Not too long ago, I stumbled upon a 1956 French short film by Albert Lamorisse simply called "The Red Balloon" (Le Ballon Rouge). It's a charming tale of a red balloon with a life of its own which follows a little boy, Pascal throughout Paris. It's that time when the PSP wasn't invented yet. The balloon is like a loyal dog, only it's made of rubber and filled with helium.
What follows next is a love-deflate relationship between the two. The balloon "dies" on top of a hill when it gets mugged by nasty street children. Pascal is broken-hearted, but suddenly, all balloons in Paris magically congregate to comfort Pascal and literally lift him up from his misery. It reminded me a lot of the Disney animated film "Up." Also, that song "99 Luftballons" by Nena.

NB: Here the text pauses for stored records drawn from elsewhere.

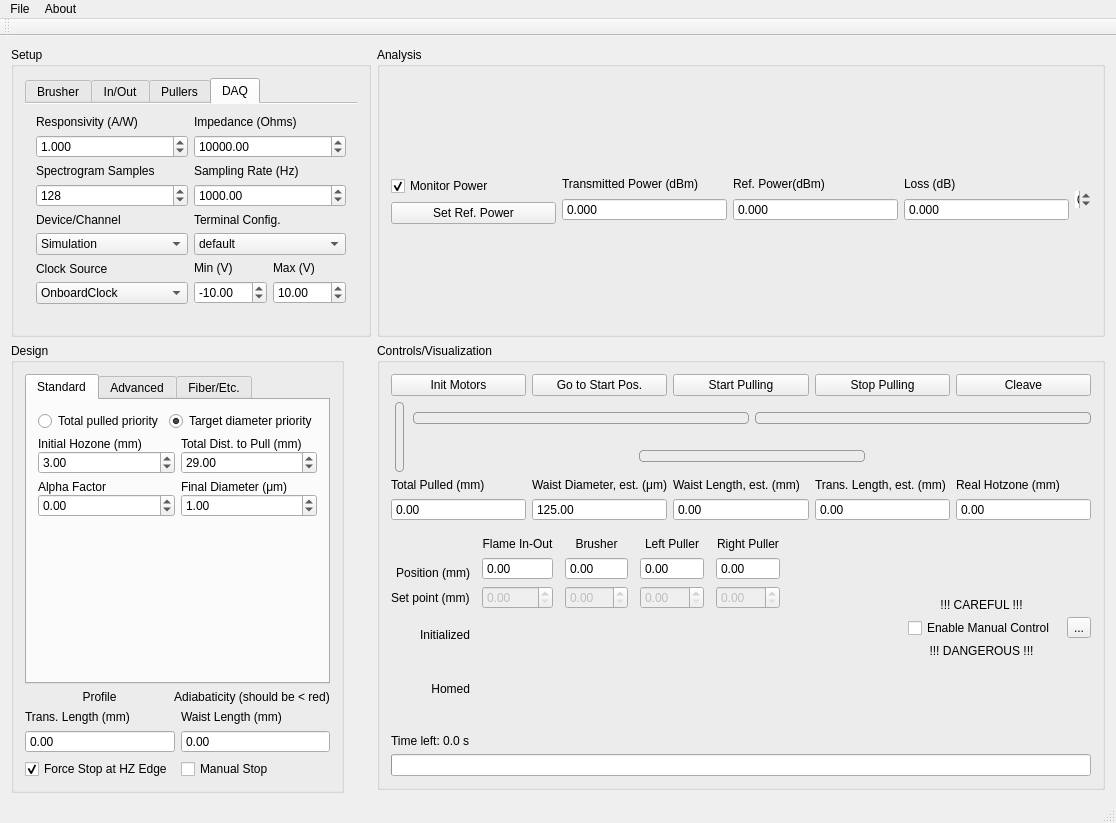
Before: the Qt Designer form TaperPulling/resources/mainwindow.ui in pfjarschel/TaperPullingPro, drawn with Qt 5.
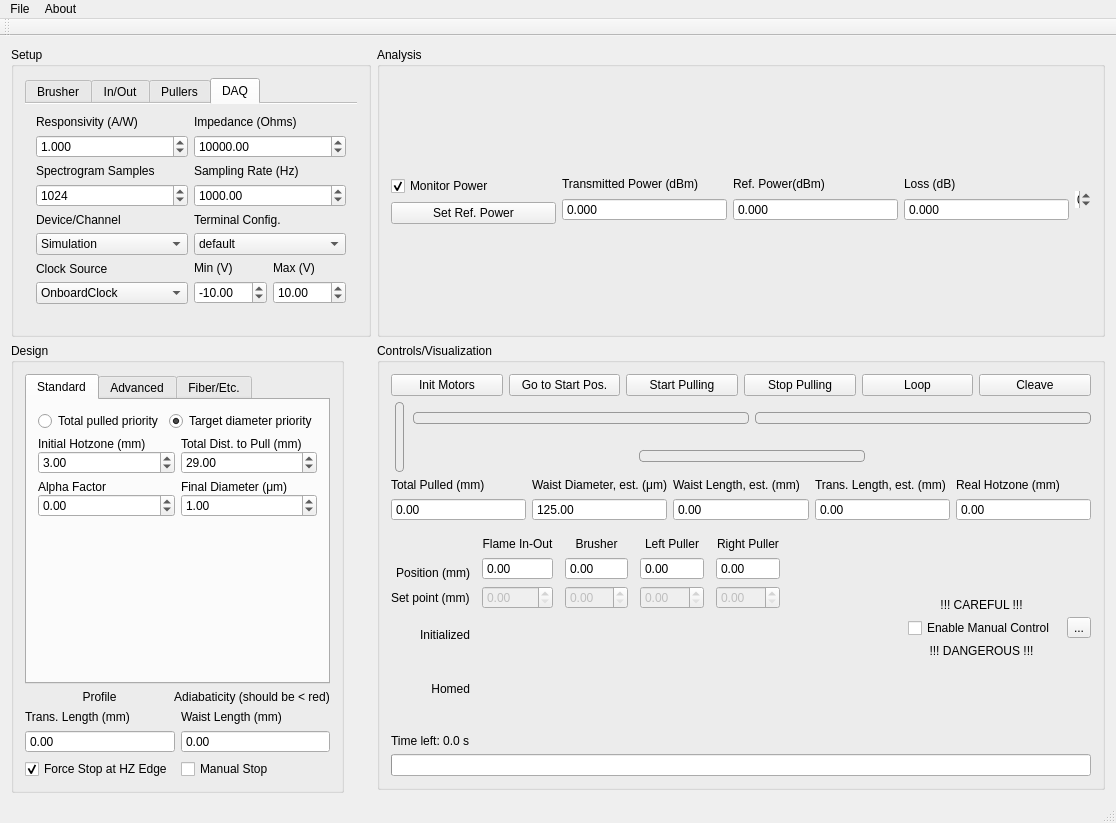
After: the same form once the commit is applied. The open tabs and pages were chosen to show the change. Icons and pictures are not drawn.

Commit message: Basic fully working UI

What changed in the file:
```diff
--- a/TaperPulling/resources/mainwindow.ui
+++ b/TaperPulling/resources/mainwindow.ui
@@ -916,13 +916,13 @@
              <item>
               <widget class="QSpinBox" name="specsamplesSpin">
                <property name="minimum">
-                <number>10</number>
+                <number>8</number>
                </property>
                <property name="maximum">
-                <number>10000</number>
+                <number>10240</number>
                </property>
                <property name="value">
-                <number>128</number>
+                <number>1024</number>
                </property>
               </widget>
              </item>
@@ -1315,7 +1315,7 @@
              <item>
               <widget class="QLabel" name="label_7">
                <property name="text">
-                <string>&lt;html&gt;&lt;head/&gt;&lt;body&gt;&lt;p&gt;Initial Hozone (mm)&lt;/p&gt;&lt;/body&gt;&lt;/html&gt;</string>
+                <string>&lt;html&gt;&lt;head/&gt;&lt;body&gt;&lt;p&gt;Initial Hotzone (mm)&lt;/p&gt;&lt;/body&gt;&lt;/html&gt;</string>
                </property>
               </widget>
              </item>
@@ -2177,6 +2177,13 @@
              </property>
             </widget>
            </item>
+           <item>
+            <widget class="QPushButton" name="loopButton">
+             <property name="text">
+              <string>Loop</string>
+             </property>
+            </widget>
+           </item>
            <item>
             <widget class="QPushButton" name="cleaveBut">
              <property name="text">
```
Left out of the diff: 5 changed lines with no effect on the pictures. The commit also changes 1 other file.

The short film won an Oscar for "Best Original Screenplay" as well as other praises from film critics, except for this review by Washington Post writer Philip Kennicott who thought the story had biblical undertones.
I loved it. The story didn't have much dialogue, but it merely boosted its universal appeal. And guess what? The lead actor was actually director Lamorisse's son. His other child, Sabine, also had a brief role in the short film. Magnifique!
[image from wikipedia]